Tally the lines in the entries where the string "stats" appears, and write only the total.

BEGIN Data in this exercise

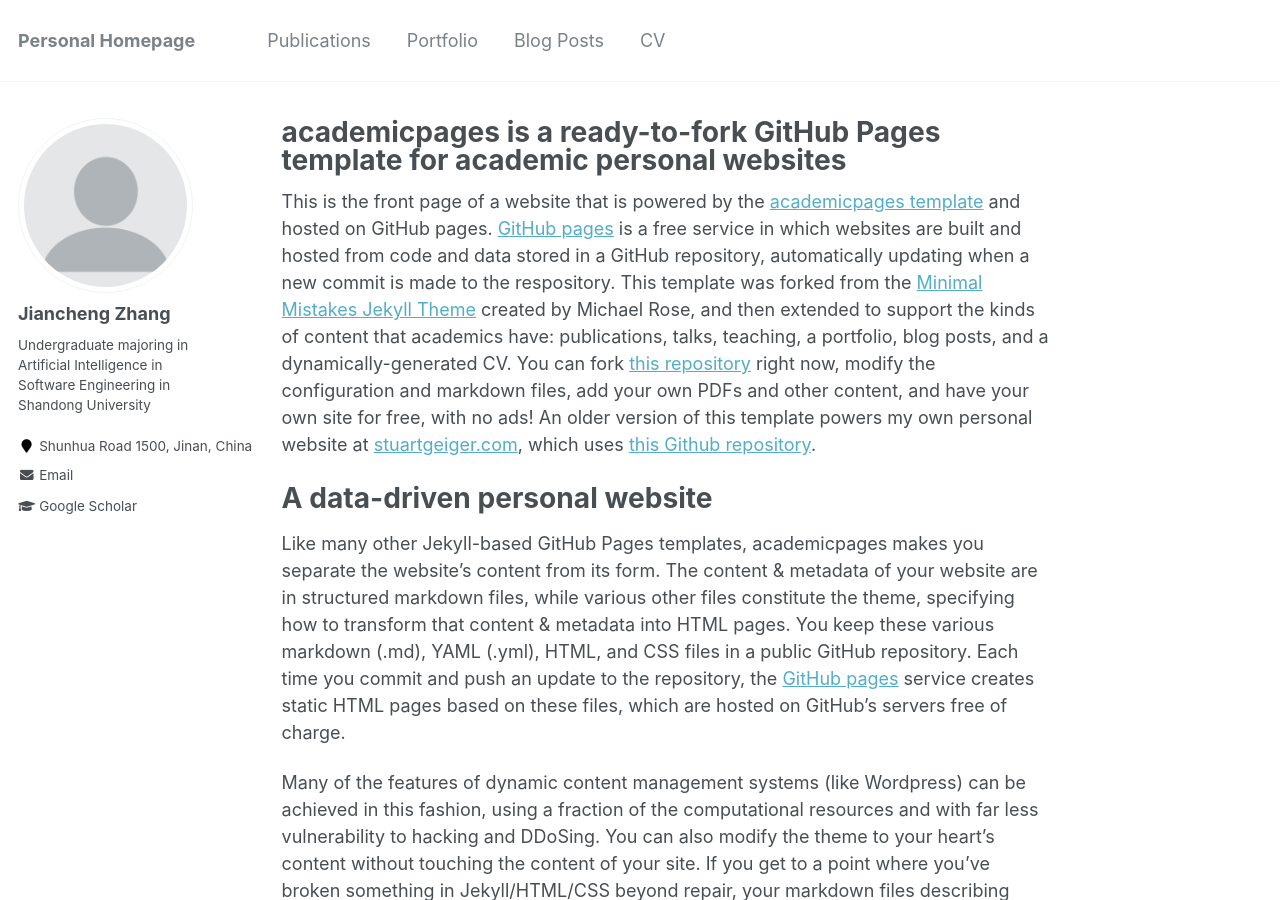
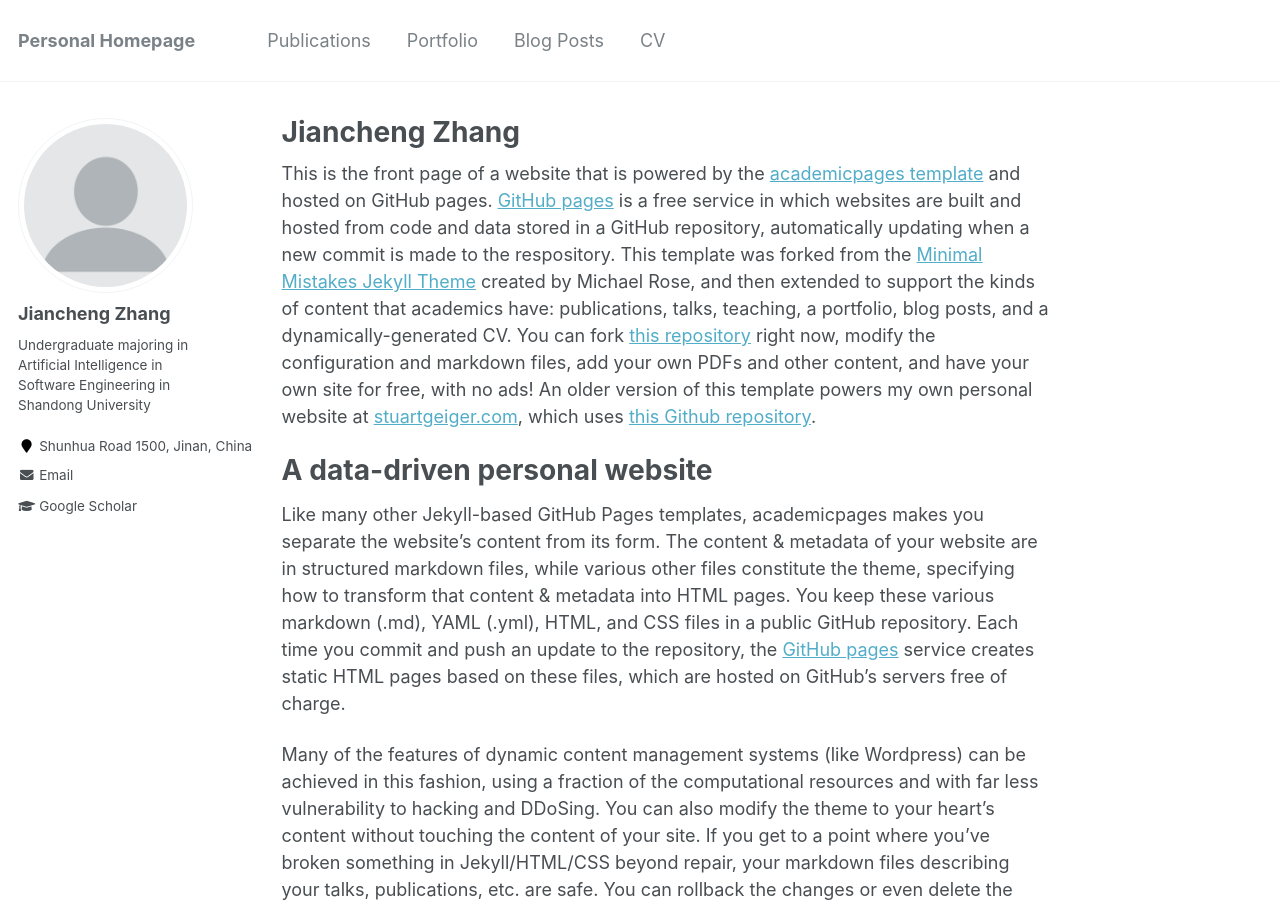
Before and after one commit to zjcyeshome/zjcyeshome.github.io, a Jekyll site: the page built from _pages/about.md, in a window 1280 px wide and 900 px high. Built offline with Jekyll 4.4.1, drawn with Linux system fonts in a browser that asks for light colours.

Commit message:
Update about.md

```diff
--- a/_pages/about.md
+++ b/_pages/about.md
@@ -1,6 +1,6 @@
 ---
 permalink: /
-title: "academicpages is a ready-to-fork GitHub Pages template for academic personal websites"
+title: "Jiancheng Zhang"
 excerpt: "About me"
 author_profile: true
 redirect_from:
```
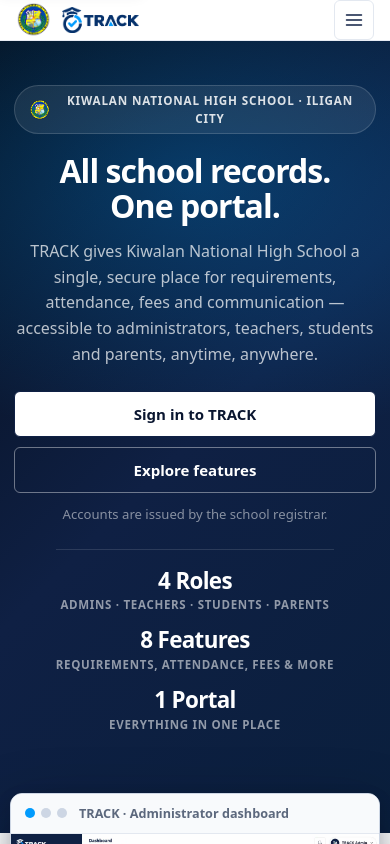
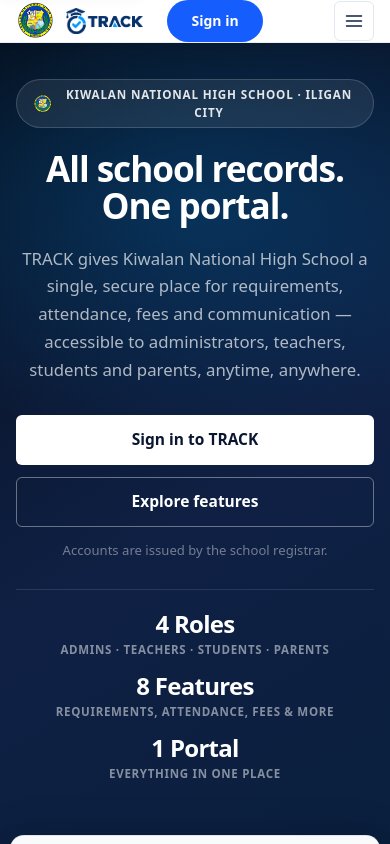
Before and after one commit to arcnesipac3-art/TRACK-capstone, a React (Vite) app in the folder frontend/: page / in a window 390 px wide. Built offline with nearby package versions, Linux system fonts and the light colour scheme; no server answers.

Commit message:
feat: improve landing navbar height, hero spacing, preview, and responsive breakpoints

```diff
--- a/frontend/src/App.css
+++ b/frontend/src/App.css
@@ -1254,7 +1254,7 @@
    correctly when the smooth-scroll handler positions them. Also covers
    any native :target jumps (e.g., back/forward navigation). */
 .landing section[id] {
-  scroll-margin-top: 120px;
+  scroll-margin-top: 76px;
 }
 
 /* The main element wraps the preview + all sections.
@@ -1293,12 +1293,16 @@
   display: flex;
   align-items: center;
   gap: 24px;
-  padding: 0 48px;
-  height: 120px;
-  border-bottom: 1px solid #e8ecf4;
+  padding: 0 clamp(24px, 4vw, 48px);
+  height: 76px;
   background: #ffffff;
+  border-bottom: 1px solid rgba(0, 0, 0, 0.07);
+  box-shadow: 0 1px 8px rgba(15, 32, 68, 0.06);
   min-width: 0;
 }
+
+/* Inner layout: brand | links (centered) | cta — max-width container */
+.landing-nav > * { flex-shrink: 0; }
 
 .landing-nav-brand {
   display: flex;
@@ -1308,8 +1312,8 @@
 }
 
 .landing-nav-seal {
-  width: 36px;
-  height: 36px;
+  width: 40px;
+  height: 40px;
   border-radius: 50%;
   flex: 0 0 auto;
   object-fit: contain;
@@ -1319,13 +1323,14 @@
 .landing-nav-links {
   display: flex;
   align-items: center;
-  gap: 4px;
+  gap: 2px;
   margin-left: auto;
   margin-right: auto;
+  flex-shrink: 1;
 }
 
 .landing-nav-links a {
-  padding: 7px 13px;
+  padding: 8px 14px;
   border-radius: 6px;
   color: #374151;
   font-size: 0.875rem;
@@ -1341,17 +1346,26 @@
   text-decoration: none;
 }
 
-/* CTA button — solid blue pill, matches eGov "Download App" */
+.landing-nav-links a:focus-visible {
+  outline: 2px solid #155DFC;
+  outline-offset: 2px;
+  border-radius: 6px;
+}
+
+/* CTA button — solid blue pill */
 .landing-nav > .btn.btn-primary {
   flex-shrink: 0;
   background: #155DFC;
   color: #fff;
   border: none;
   border-radius: 999px;
-  padding: 9px 22px;
+  padding: 10px 24px;
   font-size: 0.875rem;
   font-weight: 600;
   white-space: nowrap;
+  height: 42px;
+  display: inline-flex;
+  align-items: center;
   transition: background 0.15s ease, box-shadow 0.15s ease;
   text-decoration: none;
 }
@@ -1390,14 +1404,14 @@
    Position: fixed so it sits flush below the sticky nav and above everything. */
 .mob-nav {
   position: fixed;
-  top: 68px; /* matches .landing-nav height on mobile (≤767px breakpoint) */
+  top: 64px; /* matches .landing-nav height on mobile (≤767px: 64px) */
   left: 0;
   right: 0;
   z-index: 49;
   background: #ffffff;
   display: flex;
   flex-direction: column;
-  max-height: calc(100dvh - 68px);
+  max-height: calc(100dvh - 64px);
   box-shadow: 0 8px 24px rgba(15, 32, 68, 0.12);
   border-top: 2px solid #E8ECF4;
   overflow: hidden;
@@ -1493,29 +1507,25 @@
   .mob-nav-cta { padding: 14px 20px calc(14px + env(safe-area-inset-bottom, 0px)); }
 }
 
-/* --- Hero ---
-   Content-height on purpose. The preview, features and How it works sections
-   below give the in-page anchors plenty of scroll distance, so the hero no
-   longer has to be padded out to a full screen. */
+/* --- Hero --- */
 .landing-hero {
   position: relative;
-  /* NO overflow:hidden here — the preview section overlaps the bottom edge */
-  padding: 80px 40px 160px;
-  background: linear-gradient(135deg, #050d1a 0%, #0f2044 50%, #0a1f3d 100%);
+  padding: 88px 40px 172px;
+  background: linear-gradient(150deg, #050d1a 0%, #0f2044 55%, #0a1f3d 100%);
   border-bottom: none;
 }
-/* Restrained brand-cyan glow behind the headline. */
+
 .landing-hero::before {
   content: '';
   position: absolute;
-  top: -120px;
+  top: -80px;
   left: 50%;
-  width: 900px;
-  height: 520px;
+  width: 800px;
+  height: 480px;
   transform: translateX(-50%);
   background: radial-gradient(
     closest-side,
-    rgba(1, 155, 253, 0.28),
+    rgba(1, 155, 253, 0.22),
     transparent
   );
   pointer-events: none;
@@ -1524,7 +1534,7 @@
 .landing-hero-inner {
   position: relative;
   width: 100%;
-  max-width: 820px;
+  max-width: 760px;
   margin: 0 auto;
   display: flex;
   flex-direction: column;
@@ -1536,12 +1546,11 @@
   display: inline-flex;
   align-items: center;
   gap: 8px;
-  padding: 6px 14px;
+  padding: 6px 16px;
   background: rgba(255, 255, 255, 0.08);
-  color: rgba(255, 255, 255, 0.85);
-  border: 1px solid rgba(255, 255, 255, 0.15);
+  color: rgba(255, 255, 255, 0.88);
+  border: 1px solid rgba(255, 255, 255, 0.16);
   border-radius: 999px;
-  box-shadow: none;
   font-size: 0.73rem;
   font-weight: 700;
   letter-spacing: 0.07em;
@@ -1549,82 +1558,95 @@
 }
 
 .hero-knhs-seal {
-  width: 22px;
-  height: 22px;
+  width: 20px;
+  height: 20px;
   border-radius: 50%;
   flex: 0 0 auto;
   object-fit: contain;
 }
 
 .landing-hero h1 {
-  margin-top: 20px;
-  font-size: clamp(2rem, 4.5vw, 3.2rem);
+  margin-top: 22px;
+  font-size: clamp(2.2rem, 4.5vw, 3.4rem);
   font-weight: 800;
-  line-height: 1.08;
+  line-height: 1.06;
   letter-spacing: -0.03em;
   color: #fff;
   text-wrap: balance;
 }
 
 .landing-hero .hero-sub {
-  margin-top: 16px;
-  max-width: 52ch;
-  font-size: 1rem;
-  line-height: 1.6;
-  color: rgba(255, 255, 255, 0.72);
+  margin-top: 20px;
+  max-width: 56ch;
+  font-size: 1.05rem;
+  line-height: 1.65;
+  color: rgba(255, 255, 255, 0.68);
 }
 
 .landing-hero .hero-actions {
   display: flex;
   flex-wrap: wrap;
   justify-content: center;
-  gap: 10px;
-  margin-top: 24px;
-}
-/* Slightly larger than the default button: these are the page's main calls. */
+  gap: 12px;
+  margin-top: 32px;
+}
+
 .landing-hero .hero-actions .btn {
-  min-height: 46px;
-  padding: 0 22px;
-  font-size: 0.94rem;
-}
-/* Primary button on dark hero — looks like a bright/white button */
+  min-height: 50px;
+  padding: 0 28px;
+  font-size: 0.97rem;
+  font-weight: 600;
+}
+
 .landing-hero .hero-actions .btn-primary {
   background: #fff;
   color: var(--navy-900);
+  border-color: transparent;
 }
 .landing-hero .hero-actions .btn-primary:hover:not(:disabled) {
-  background: rgba(255, 255, 255, 0.9);
-}
-/* Secondary button on dark hero — white outline style */
+  background: rgba(255, 255, 255, 0.92);
+}
+
 .landing-hero .hero-actions .btn-secondary {
   background: transparent;
   color: #fff;
-  border-color: rgba(255, 255, 255, 0.4);
+  border-color: rgba(255, 255, 255, 0.38);
 }
 .landing-hero .hero-actions .btn-secondary:hover:not(:disabled) {
   background: rgba(255, 255, 255, 0.1);
-  border-color: rgba(255, 255, 255, 0.7);
-}
-
-/* Answers the first question a visitor without an account has. */
+  border-color: rgba(255, 255, 255, 0.65);
+}
+
 .landing-hero .hero-note {
-  margin-top: 12px;
+  margin-top: 14px;
   font-size: 0.82rem;
-  color: rgba(255, 255, 255, 0.5);
+  color: rgba(255, 255, 255, 0.42);
 }
 
 /* --- Hero stats row --- */
 .hero-stats {
   display: flex;
-  gap: 36px;
-  margin-top: 28px;
-  padding-top: 24px;
-  border-top: 1px solid rgba(255, 255, 255, 0.12);
+  gap: 0;
+  margin-top: 36px;
+  padding-top: 28px;
+  border-top: 1px solid rgba(255, 255, 255, 0.11);
   flex-wrap: wrap;
   justify-content: center;
-}
+  width: 100%;
+}
+
+.hero-stat {
+  text-align: center;
+  flex: 1 1 0;
+  min-width: 120px;
+  padding: 0 24px;
+  /* Vertical separator between stats */
+  border-right: 1px solid rgba(255, 255, 255, 0.1);
+}
+.hero-stat:last-child { border-right: none; }
+
 .hero-stat-value {
-  font-size: 1.8rem;
+  font-size: 2rem;
   font-weight: 800;
   color: #fff;
   letter-spacing: -0.03em;
@@ -1632,35 +1654,32 @@
 }
 .hero-stat-label {
   font-size: 0.72rem;
-  color: rgba(255, 255, 255, 0.55);
+  color: rgba(255, 255, 255, 0.5);
   font-weight: 600;
   text-transform: uppercase;
   letter-spacing: 0.06em;
-  margin-top: 4px;
-}
-.hero-stat { text-align: center; }
-
-/* --- Product preview ---
-   The preview wrapper sits in normal flow AFTER the hero.
-   A negative top margin pulls it up to overlap the hero bottom.
-   The wrapper itself has enough bottom padding so the next section
-   starts below the visible preview image, not behind it. */
+  margin-top: 5px;
+}
+
+/* --- Product preview --- */
 .landing-preview {
   position: relative;
   z-index: 2;
   width: 100%;
-  max-width: 1120px;
-  /* Pull the preview up into the hero; hero has padding-bottom:160px to absorb this */
-  margin: -100px auto 0;
-  padding: 0 40px 72px;
+  max-width: 960px;
+  margin: -110px auto 0;
+  padding: 0 32px 72px;
 }
 
 .preview-window {
   margin: 0;
   background: var(--surface);
-  border: 1px solid var(--border-strong);
-  border-radius: 12px;
-  box-shadow: 0 20px 60px rgba(5, 13, 26, 0.35), 0 4px 14px rgba(5, 13, 26, 0.15);
+  border: 1px solid rgba(0, 0, 0, 0.1);
+  border-radius: 14px;
+  box-shadow:
+    0 2px 4px rgba(5, 13, 26, 0.06),
+    0 8px 24px rgba(5, 13, 26, 0.14),
+    0 24px 64px rgba(5, 13, 26, 0.22);
   overflow: hidden;
 }
 
@@ -2940,6 +2959,9 @@
 /* Large desktop: cap content width, keep sidebar */
 @media (min-width: 1440px) {
   .app-content { padding: 32px 36px 56px; }
+  .landing-nav { height: 80px; padding: 0 48px; }
+  .landing-hero { padding: 96px 48px 180px; }
+  .landing-preview { max-width: 1000px; margin-top: -120px; }
 }
 
 /* Tablet: collapsible sidebar becomes drawer */
@@ -2962,8 +2984,9 @@
   .problem-grid { grid-template-columns: repeat(2, minmax(0, 1fr)); }
   .trust-grid { grid-template-columns: repeat(2, minmax(0, 1fr)); }
   /* Landing page — tablet */
-  .landing-nav { padding: 0 24px; }  .landing-hero { padding: 64px 24px 140px; }
-  .landing-preview { margin-top: -90px; padding: 0 24px 60px; }
+  .landing-nav { padding: 0 24px; height: 70px; }
+  .landing-hero { padding: 56px 24px 148px; }
+  .landing-preview { margin-top: -90px; padding: 0 20px 60px; }
   .landing-section { padding: 60px 24px; }
   .landing-cta { padding: 60px 24px; }
   .landing-foot { padding: 56px 24px 0; }
@@ -3026,10 +3049,11 @@
   .filter-bar { padding: 12px; }
   .filter-bar .field { min-width: 0; width: 100%; }
 
-  .landing-nav { padding: 0 16px; height: 68px; }
+  .landing-nav { padding: 0 16px; height: 64px; }
   .landing-nav-links { display: none; }
-  .landing-nav-menu-btn { display: flex; }  .landing-hero { padding: 52px 16px 110px; }
-  .landing-preview { margin-top: -60px; padding: 0 12px 48px; }
+  .landing-nav-menu-btn { display: flex; }
+  .landing-hero { padding: 48px 20px 120px; }
+  .landing-preview { margin-top: -70px; padding: 0 12px 48px; }
   .landing-section { padding: 48px 16px; }
   .problem-grid { grid-template-columns: minmax(0, 1fr); }
   .trust-grid { grid-template-columns: minmax(0, 1fr); }
@@ -3054,7 +3078,8 @@
   .faq-summary { padding: 16px; }
   .faq-answer { padding: 0 16px 16px; font-size: 0.88rem; }
 
-  .hero-stats { gap: 16px; flex-direction: column; align-items: center; }
+  .hero-stats { gap: 0; flex-direction: row; align-items: stretch; }
+  .hero-stat { padding: 0 16px; min-width: 90px; }
   .hero-stat-value { font-size: 1.6rem; }
 
   .popover { position: fixed; top: var(--topbar-h); right: 8px; left: 8px; width: auto; }
@@ -3089,10 +3114,17 @@
     flex-direction: column;
     align-items: stretch;
   }
-  .landing-hero { padding: 44px 14px 100px; }
-  .landing-preview { margin-top: -40px; padding: 0 10px 36px; }
-  .hero-stats { gap: 16px; padding-top: 20px; margin-top: 24px; }
-  .hero-stat-value { font-size: 1.4rem; }
+  .landing-hero { padding: 36px 16px 100px; }
+  .landing-preview { margin-top: -48px; padding: 0 10px 36px; }
+  .hero-stats {
+    flex-direction: column;
+    align-items: center;
+    gap: 16px;
+    margin-top: 28px;
+    padding-top: 22px;
+  }
+  .hero-stat { border-right: none; padding: 0 8px; min-width: 0; }
+  .hero-stat-value { font-size: 1.5rem; }
 }
 
 /* Tables become stacked list cards on small screens */
--- a/frontend/src/pages/LandingPage.jsx
+++ b/frontend/src/pages/LandingPage.jsx
@@ -273,7 +273,7 @@ export default function LandingPage() {
   useEffect(() => {
     const container = rootRef.current
     if (!container) return undefined
-    const NAV_H = 120 // matches .landing-nav height
+    const NAV_H = 76 // matches .landing-nav height (64px mobile, 76px desktop)
 
     function handleAnchorClick(e) {
       const anchor = e.target.closest('a[href^="#"]')
```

END Data in this exercise

> [Answer]:
7